Job Search

Three important factors for a successful job search are the ability to articulate your goals and skills, an understanding of the employment market, and a well-planned job search campaign.

As you seek career opportunities, it is important to be prepared and knowledgeable about the proper strategies to plan and implement a successful job search campaign. Creating a strategic plan will help you focus and better manage how you spend your time. Use the steps below as a guide for your job search. Know that this is process; it takes time and energy to find what you are looking for.

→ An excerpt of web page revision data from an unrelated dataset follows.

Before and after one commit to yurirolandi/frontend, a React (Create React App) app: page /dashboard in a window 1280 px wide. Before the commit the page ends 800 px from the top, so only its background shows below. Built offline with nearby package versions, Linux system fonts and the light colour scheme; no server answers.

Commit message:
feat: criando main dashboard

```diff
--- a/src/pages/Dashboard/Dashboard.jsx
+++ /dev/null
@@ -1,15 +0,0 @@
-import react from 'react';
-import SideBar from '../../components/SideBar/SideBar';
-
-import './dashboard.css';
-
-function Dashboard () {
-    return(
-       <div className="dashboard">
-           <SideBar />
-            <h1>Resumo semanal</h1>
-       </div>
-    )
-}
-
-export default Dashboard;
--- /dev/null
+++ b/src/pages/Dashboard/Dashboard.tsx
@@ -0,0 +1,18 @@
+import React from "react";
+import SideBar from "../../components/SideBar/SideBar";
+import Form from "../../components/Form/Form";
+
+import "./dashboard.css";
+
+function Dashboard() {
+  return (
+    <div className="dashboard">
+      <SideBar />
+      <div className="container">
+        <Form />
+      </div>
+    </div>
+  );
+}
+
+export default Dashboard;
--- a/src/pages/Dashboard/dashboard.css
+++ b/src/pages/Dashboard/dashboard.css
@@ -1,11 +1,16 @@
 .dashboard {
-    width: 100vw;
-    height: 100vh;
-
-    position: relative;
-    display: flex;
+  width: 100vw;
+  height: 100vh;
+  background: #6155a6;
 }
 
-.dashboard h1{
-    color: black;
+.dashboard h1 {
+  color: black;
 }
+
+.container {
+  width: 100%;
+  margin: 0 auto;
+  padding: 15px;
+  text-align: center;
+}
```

Step 1 in the CEC's career development process, Assessment, provides invaluable information for your career decision-making and prepares you to market yourself successfully. The focus is on you! To prepare for an effective job search, it is important that you can articulate your strengths and professional goals. How can you seek a position if you don't know what you want from a job and what you have to offer prospective employers? Review the information in Assess Who You Are before proceeding to the next step. If you are not clear about your strengths and goals, you may also want to consider meeting with a career coach.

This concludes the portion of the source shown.